Change listing data:
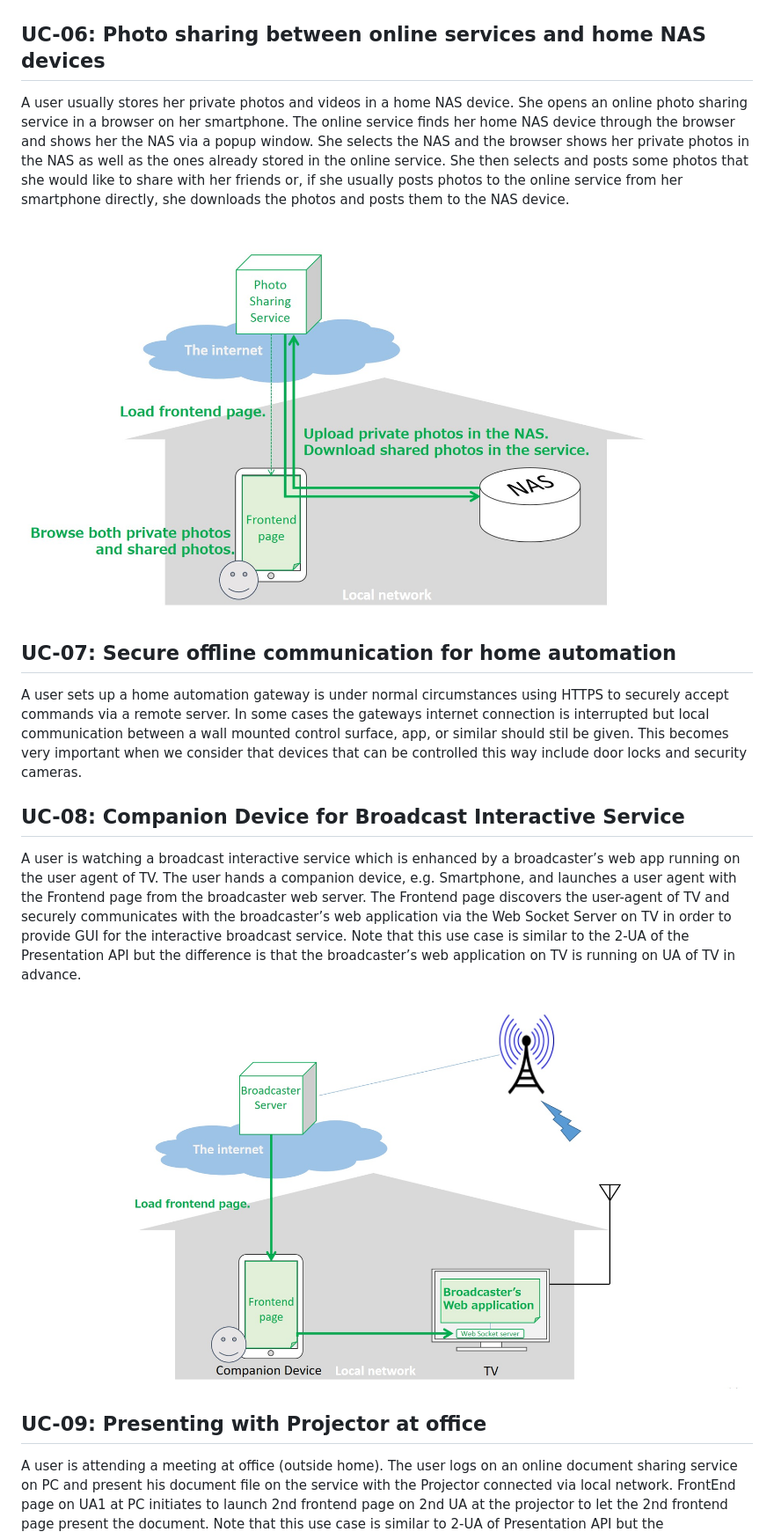
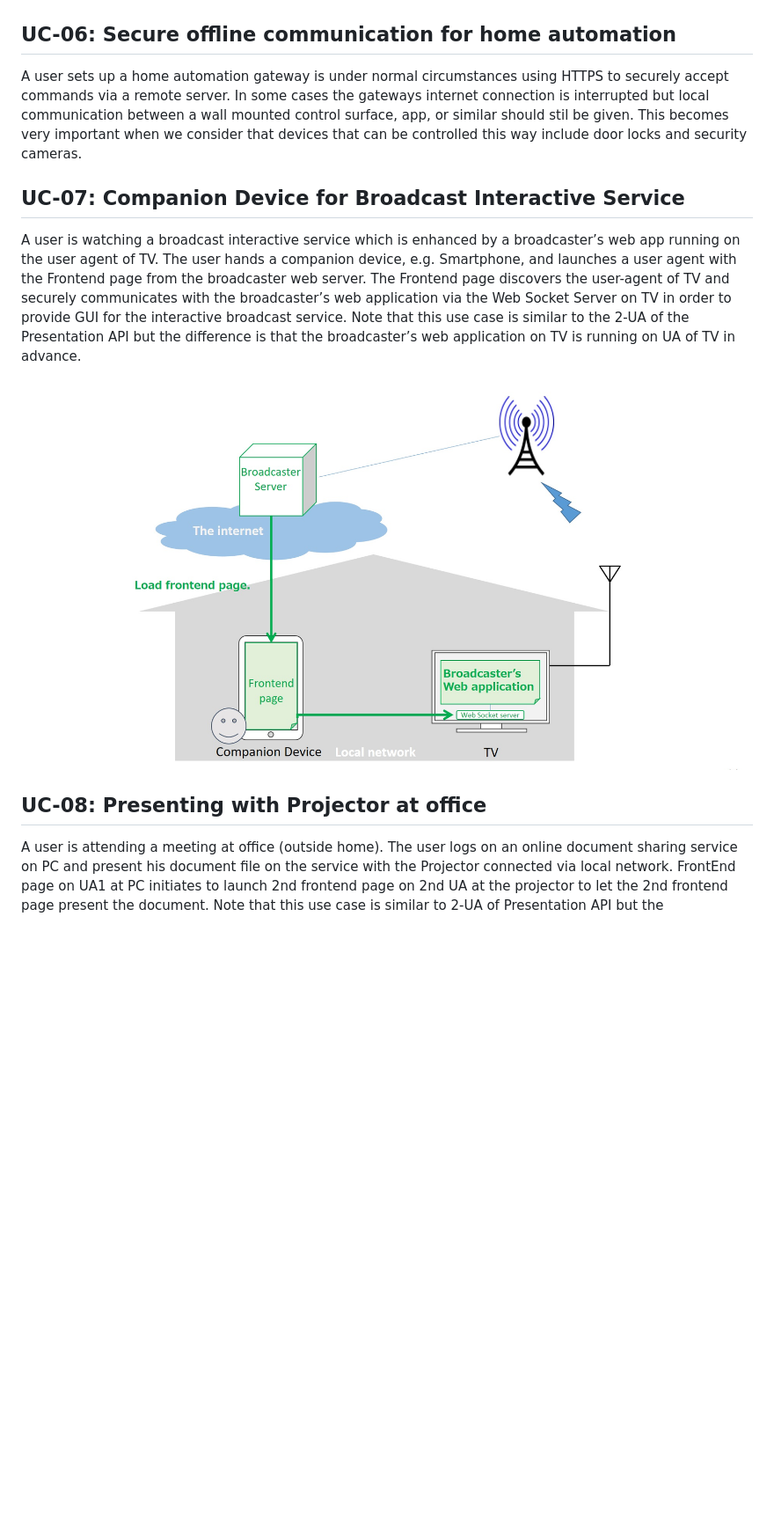
Before and after one commit to httpslocal/usecases, a Markdown page: UseCases.md, the part around the change printed below. Shown: that part at 88% size. GitHub-like rendering; pictures changed too: figs/uc07.jpg (added), figs/uc08.jpg; blank space fills up the shorter version.

```diff
--- a/UseCases.md
+++ b/UseCases.md
@@ -52,30 +56,19 @@ The experimenter analyzes the raw data by using the web service and the service
 
 ![uc05](figs/uc05.jpg)
 
-## UC-06: Photo sharing between online services and home NAS devices
-
-A user usually stores her private photos and videos in a home NAS device.
-She opens an online photo sharing service in a browser on her smartphone.
-The online service finds her home NAS device through the browser and shows her the NAS via a popup window.
-She selects the NAS and the browser shows her private photos in the NAS as well as the ones already stored in the online service.
-She then selects and posts some photos that she would like to share with her friends or,
-if she usually posts photos to the online service from her smartphone directly, she downloads the photos and posts them to the NAS device.
-
-![uc06](figs/uc06.jpg)
-
-## UC-07: Secure offline communication for home automation
+## UC-06: Secure offline communication for home automation
 
 A user sets up a home automation gateway is under normal circumstances using HTTPS to securely accept commands via a remote server.
 In some cases the gateways internet connection is interrupted but local communication between a wall mounted control surface, app, or similar should stil be given.
 This becomes very important when we consider that devices that can be controlled this way include door locks and security cameras.
 
-## UC-08: Companion Device for Broadcast Interactive Service
+## UC-07: Companion Device for Broadcast Interactive Service
 
 A user is watching a broadcast interactive service which is enhanced by a broadcaster’s web app running on the user agent of TV. The user hands a companion device, e.g.  Smartphone, and launches a user agent with the Frontend page from the broadcaster web server. The Frontend page discovers the user-agent of TV and securely communicates with the broadcaster’s web application via the Web Socket Server on TV in order to provide GUI for the interactive broadcast service. Note that this use case is similar to the 2-UA of the Presentation API but the difference is that the broadcaster’s web application on TV is running on UA of TV in advance.
 
-![uc08](figs/uc08.jpg)
+![uc07](figs/uc07.jpg)
 
-## UC-09: Presenting with Projector at office
+## UC-08: Presenting with Projector at office
 
 A user is attending a meeting at office (outside home). The user logs on an online document sharing service on PC and present his document file on the service with the Projector connected via local network. FrontEnd page on UA1 at PC initiates to launch 2nd frontend page on 2nd UA at the projector to let the 2nd frontend page present the document.  Note that this use case is similar to 2-UA of Presentation API but the communication between 2-UA should be secured to prevent the MITM attack in the local network and also the regular WebSocket API is used for the communication, e.g. file transfer.
 
```
Also changed, not shown: other parts of UseCases.md (+10 -6 lines), figs/uc01.jpg (renamed from figs/uc06.jpg), figs/uc09.jpg (deleted).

§ **Task requirements**
Check each line of the data above for the string "automation", and copy the ones that have it.

§ **Result of this task**
-## UC-07: Secure offline communication for home automation
+## UC-06: Secure offline communication for home automation
 A user sets up a home automation gateway is under normal circumstances using HTTPS to securely accept commands via a remote server.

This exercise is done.